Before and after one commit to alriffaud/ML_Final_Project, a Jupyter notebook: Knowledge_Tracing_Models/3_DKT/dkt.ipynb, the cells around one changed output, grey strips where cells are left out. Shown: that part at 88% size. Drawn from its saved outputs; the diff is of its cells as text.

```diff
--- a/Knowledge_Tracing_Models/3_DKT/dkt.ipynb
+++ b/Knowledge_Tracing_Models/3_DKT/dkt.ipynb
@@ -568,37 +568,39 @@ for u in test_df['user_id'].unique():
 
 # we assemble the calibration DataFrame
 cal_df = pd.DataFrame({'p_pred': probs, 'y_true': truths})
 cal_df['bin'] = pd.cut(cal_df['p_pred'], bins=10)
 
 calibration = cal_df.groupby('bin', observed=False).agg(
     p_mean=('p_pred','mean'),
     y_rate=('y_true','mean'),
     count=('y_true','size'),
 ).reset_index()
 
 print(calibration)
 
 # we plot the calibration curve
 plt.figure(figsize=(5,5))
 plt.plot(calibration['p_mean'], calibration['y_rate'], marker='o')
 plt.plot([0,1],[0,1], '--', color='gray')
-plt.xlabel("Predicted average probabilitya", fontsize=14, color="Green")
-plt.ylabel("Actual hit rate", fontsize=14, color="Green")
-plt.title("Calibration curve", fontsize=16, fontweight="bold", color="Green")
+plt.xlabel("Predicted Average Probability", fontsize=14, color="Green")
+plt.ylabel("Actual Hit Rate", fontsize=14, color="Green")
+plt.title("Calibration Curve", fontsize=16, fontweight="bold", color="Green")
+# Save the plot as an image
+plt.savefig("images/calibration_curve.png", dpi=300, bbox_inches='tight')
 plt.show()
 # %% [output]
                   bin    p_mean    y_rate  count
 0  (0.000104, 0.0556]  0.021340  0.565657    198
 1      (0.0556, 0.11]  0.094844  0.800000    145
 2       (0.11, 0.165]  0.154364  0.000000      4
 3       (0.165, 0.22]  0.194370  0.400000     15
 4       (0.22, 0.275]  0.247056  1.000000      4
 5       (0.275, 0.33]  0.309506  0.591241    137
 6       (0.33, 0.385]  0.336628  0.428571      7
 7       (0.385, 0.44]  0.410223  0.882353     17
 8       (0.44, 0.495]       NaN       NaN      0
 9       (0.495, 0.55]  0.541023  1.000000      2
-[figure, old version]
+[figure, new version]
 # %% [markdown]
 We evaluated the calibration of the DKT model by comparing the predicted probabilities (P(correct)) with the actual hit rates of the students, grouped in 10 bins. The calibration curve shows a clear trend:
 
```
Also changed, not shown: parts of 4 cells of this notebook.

━━━━━━━━━━━━━━━━

**Task description**
Repeat every record above. Each one must match exactly.

**Answer to this problem**
Before and after one commit to alriffaud/ML_Final_Project, a Jupyter notebook: Knowledge_Tracing_Models/3_DKT/dkt.ipynb, the cells around one changed output, grey strips where cells are left out. Shown: that part at 88% size. Drawn from its saved outputs; the diff is of its cells as text.

```diff
--- a/Knowledge_Tracing_Models/3_DKT/dkt.ipynb
+++ b/Knowledge_Tracing_Models/3_DKT/dkt.ipynb
@@ -568,37 +568,39 @@ for u in test_df['user_id'].unique():
 
 # we assemble the calibration DataFrame
 cal_df = pd.DataFrame({'p_pred': probs, 'y_true': truths})
 cal_df['bin'] = pd.cut(cal_df['p_pred'], bins=10)
 
 calibration = cal_df.groupby('bin', observed=False).agg(
     p_mean=('p_pred','mean'),
     y_rate=('y_true','mean'),
     count=('y_true','size'),
 ).reset_index()
 
 print(calibration)
 
 # we plot the calibration curve
 plt.figure(figsize=(5,5))
 plt.plot(calibration['p_mean'], calibration['y_rate'], marker='o')
 plt.plot([0,1],[0,1], '--', color='gray')
-plt.xlabel("Predicted average probabilitya", fontsize=14, color="Green")
-plt.ylabel("Actual hit rate", fontsize=14, color="Green")
-plt.title("Calibration curve", fontsize=16, fontweight="bold", color="Green")
+plt.xlabel("Predicted Average Probability", fontsize=14, color="Green")
+plt.ylabel("Actual Hit Rate", fontsize=14, color="Green")
+plt.title("Calibration Curve", fontsize=16, fontweight="bold", color="Green")
+# Save the plot as an image
+plt.savefig("images/calibration_curve.png", dpi=300, bbox_inches='tight')
 plt.show()
 # %% [output]
                   bin    p_mean    y_rate  count
 0  (0.000104, 0.0556]  0.021340  0.565657    198
 1      (0.0556, 0.11]  0.094844  0.800000    145
 2       (0.11, 0.165]  0.154364  0.000000      4
 3       (0.165, 0.22]  0.194370  0.400000     15
 4       (0.22, 0.275]  0.247056  1.000000      4
 5       (0.275, 0.33]  0.309506  0.591241    137
 6       (0.33, 0.385]  0.336628  0.428571      7
 7       (0.385, 0.44]  0.410223  0.882353     17
 8       (0.44, 0.495]       NaN       NaN      0
 9       (0.495, 0.55]  0.541023  1.000000      2
-[figure, old version]
+[figure, new version]
 # %% [markdown]
 We evaluated the calibration of the DKT model by comparing the predicted probabilities (P(correct)) with the actual hit rates of the students, grouped in 10 bins. The calibration curve shows a clear trend:
 
```
Also changed, not shown: parts of 4 cells of this notebook.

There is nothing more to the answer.